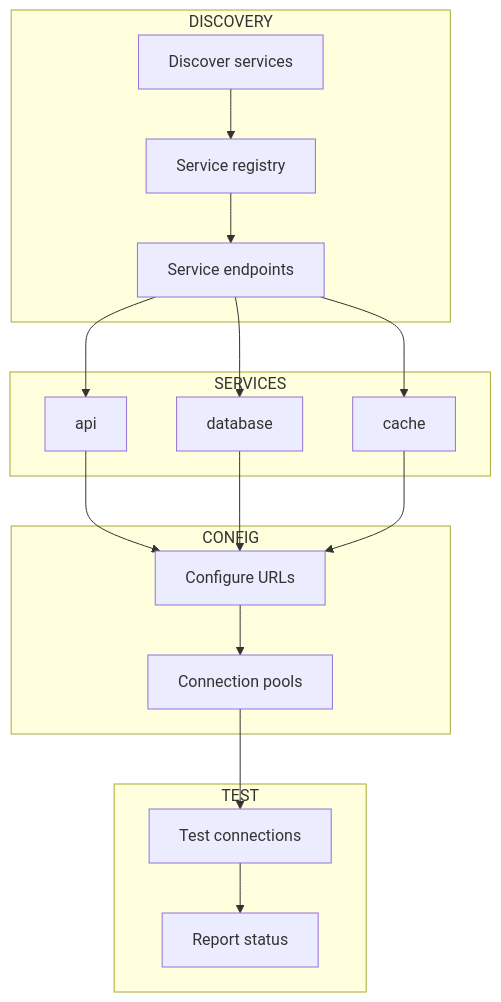
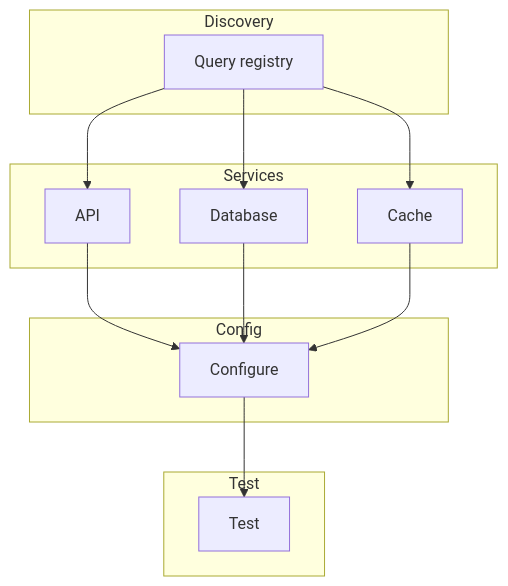
The third of 5 diagrams in examples/api_pipeline/15_service_discovery/README.md (wisrovi/wpipe), drawn with Mermaid before and after one commit. The commit also changed other lines of this file and 20 other files, not shown here.

First line of the commit message:
Simplify Mermaid diagrams for better rendering

````diff
--- a/examples/api_pipeline/15_service_discovery/README.md
+++ b/examples/api_pipeline/15_service_discovery/README.md
@@ -39,36 +33,28 @@
 ```mermaid
 graph TB
-    subgraph DISCOVERY
-        D1[Discover services]
-        D2[Service registry]
-        D3[Service endpoints]
+    subgraph Discovery
+        A[Query registry]
     end
     
-    subgraph SERVICES
-        S1[api]
-        S2[database]
-        S3[cache]
+    subgraph Services
+        B[API]
+        C[Database]
+        D[Cache]
     end
     
-    subgraph CONFIG
-        C1[Configure URLs]
-        C2[Connection pools]
+    subgraph Config
+        E[Configure]
     end
     
-    subgraph TEST
-        T1[Test connections]
-        T2[Report status]
+    subgraph Test
+        F[Test]
     end
     
-    D1 --> D2
-    D2 --> D3
-    D3 --> S1
-    D3 --> S2
-    D3 --> S3
-    S1 --> C1
-    S2 --> C1
-    S3 --> C1
-    C1 --> C2
-    C2 --> T1
-    T1 --> T2
+    A --> B
+    A --> C
+    A --> D
+    B --> E
+    C --> E
+    D --> E
+    E --> F
 ```
````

※ ※ ※

The task: In your answer, set down the full listing word for word and include no pictures.

Result:
The third of 5 diagrams in examples/api_pipeline/15_service_discovery/README.md (wisrovi/wpipe), drawn with Mermaid before and after one commit. The commit also changed other lines of this file and 20 other files, not shown here.

First line of the commit message:
Simplify Mermaid diagrams for better rendering

````diff
--- a/examples/api_pipeline/15_service_discovery/README.md
+++ b/examples/api_pipeline/15_service_discovery/README.md
@@ -39,36 +33,28 @@
 ```mermaid
 graph TB
-    subgraph DISCOVERY
-        D1[Discover services]
-        D2[Service registry]
-        D3[Service endpoints]
+    subgraph Discovery
+        A[Query registry]
     end
     
-    subgraph SERVICES
-        S1[api]
-        S2[database]
-        S3[cache]
+    subgraph Services
+        B[API]
+        C[Database]
+        D[Cache]
     end
     
-    subgraph CONFIG
-        C1[Configure URLs]
-        C2[Connection pools]
+    subgraph Config
+        E[Configure]
     end
     
-    subgraph TEST
-        T1[Test connections]
-        T2[Report status]
+    subgraph Test
+        F[Test]
     end
     
-    D1 --> D2
-    D2 --> D3
-    D3 --> S1
-    D3 --> S2
-    D3 --> S3
-    S1 --> C1
-    S2 --> C1
-    S3 --> C1
-    C1 --> C2
-    C2 --> T1
-    T1 --> T2
+    A --> B
+    A --> C
+    A --> D
+    B --> E
+    C --> E
+    D --> E
+    E --> F
 ```
````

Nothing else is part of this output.